Bare-knuckle fighter Roy “Pretty Boy” Shaw has passed on. He was one crazy motherfucker.
The bare-knuckle fighter and armed robber Roy “Pretty Boy” Shaw, who has died aged 76, once gloried in the title of the “hardest man in Britain”. The opening line of his 1999 autobiography, Pretty Boy, encapsulates the way that he presented himself to the world: “I am a ruthless bastard.” Born in Stepney, east London, three years before the outbreak of the second world war, Shaw was bullied as a boy and, after his father’s death when Shaw was 10, finally reacted to being harassed by lashing out violently. In 1963, he was a member of a gang that robbed a security van in Kent, for which he was arrested a few weeks later and jailed for 18 years.
He was returned to prison and spent the remainder of his sentences in a variety of jails where he channelled his energy into working out with weights. After his eventual release, he was encouraged to try his hand at bare-knuckle fighting and it was through unlicensed contests, with and without gloves, that he established his reputation. What was billed as the “fight of the century” and “a fight to the death” between him and the Gypsy boxer Donny “The Bull” Adams, in 1975, was halted by the police on the grounds that such contests were illegal. It attracted enormous publicity at the time and so great was the amount of money riding on it that they agreed to wear gloves and fight. Shaw won and went on to take on his great rival, Lenny “The Guv’nor” McLean, whom he beat. He lost the re-match and a third unlicensed fight with McLean, although the two men continued to differ as to how many times they had actually fought.
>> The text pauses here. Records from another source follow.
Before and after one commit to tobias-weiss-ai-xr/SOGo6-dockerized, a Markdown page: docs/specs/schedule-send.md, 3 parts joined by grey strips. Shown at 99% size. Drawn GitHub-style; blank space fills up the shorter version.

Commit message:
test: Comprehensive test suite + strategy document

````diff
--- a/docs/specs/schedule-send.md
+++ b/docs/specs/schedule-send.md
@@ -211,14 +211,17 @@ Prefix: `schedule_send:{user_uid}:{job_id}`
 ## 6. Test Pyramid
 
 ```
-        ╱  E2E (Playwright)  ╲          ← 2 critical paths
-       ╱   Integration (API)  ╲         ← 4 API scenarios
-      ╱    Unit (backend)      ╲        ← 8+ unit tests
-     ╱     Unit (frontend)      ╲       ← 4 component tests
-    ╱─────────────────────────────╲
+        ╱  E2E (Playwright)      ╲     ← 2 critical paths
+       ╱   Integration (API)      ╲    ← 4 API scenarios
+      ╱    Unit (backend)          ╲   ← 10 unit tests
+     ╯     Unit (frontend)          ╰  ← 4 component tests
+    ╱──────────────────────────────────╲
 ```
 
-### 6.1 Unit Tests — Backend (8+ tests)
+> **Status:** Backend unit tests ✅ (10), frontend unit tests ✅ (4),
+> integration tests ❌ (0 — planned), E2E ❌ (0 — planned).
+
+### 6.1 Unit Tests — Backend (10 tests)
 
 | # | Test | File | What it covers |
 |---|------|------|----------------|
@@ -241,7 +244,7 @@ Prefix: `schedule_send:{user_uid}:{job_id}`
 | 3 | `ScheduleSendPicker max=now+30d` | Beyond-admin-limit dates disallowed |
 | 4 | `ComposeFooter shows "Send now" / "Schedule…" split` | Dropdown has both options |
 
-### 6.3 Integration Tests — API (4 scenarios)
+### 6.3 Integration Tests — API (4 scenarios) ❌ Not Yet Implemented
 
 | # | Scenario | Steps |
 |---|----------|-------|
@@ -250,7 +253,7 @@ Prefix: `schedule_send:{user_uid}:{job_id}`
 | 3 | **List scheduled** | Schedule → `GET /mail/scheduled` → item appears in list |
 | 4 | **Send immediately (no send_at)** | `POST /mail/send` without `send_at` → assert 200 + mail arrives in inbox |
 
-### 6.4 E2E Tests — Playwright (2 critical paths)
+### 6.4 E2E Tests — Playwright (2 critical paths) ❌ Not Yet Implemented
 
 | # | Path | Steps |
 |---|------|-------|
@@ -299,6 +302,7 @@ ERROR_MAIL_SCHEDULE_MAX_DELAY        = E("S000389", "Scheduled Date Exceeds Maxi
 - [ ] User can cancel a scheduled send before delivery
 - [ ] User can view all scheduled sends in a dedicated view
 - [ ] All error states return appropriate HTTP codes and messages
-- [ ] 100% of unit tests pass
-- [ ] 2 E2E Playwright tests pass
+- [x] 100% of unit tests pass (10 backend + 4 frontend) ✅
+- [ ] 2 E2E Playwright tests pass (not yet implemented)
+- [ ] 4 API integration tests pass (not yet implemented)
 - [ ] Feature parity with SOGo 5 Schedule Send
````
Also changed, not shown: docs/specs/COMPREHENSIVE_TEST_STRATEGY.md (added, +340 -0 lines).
After giving up his fighting career, Shaw went into the property business. A second volume of memoirs, Roy Shaw Unleashed, also ghostwritten by Kate Kray, was published in 2003 and footage of his fights found a new audience on YouTube. There are some elements of regret in his memoirs. “It’s not big and it’s not clever to go to prison,” he concluded.
Yeah, scary dude.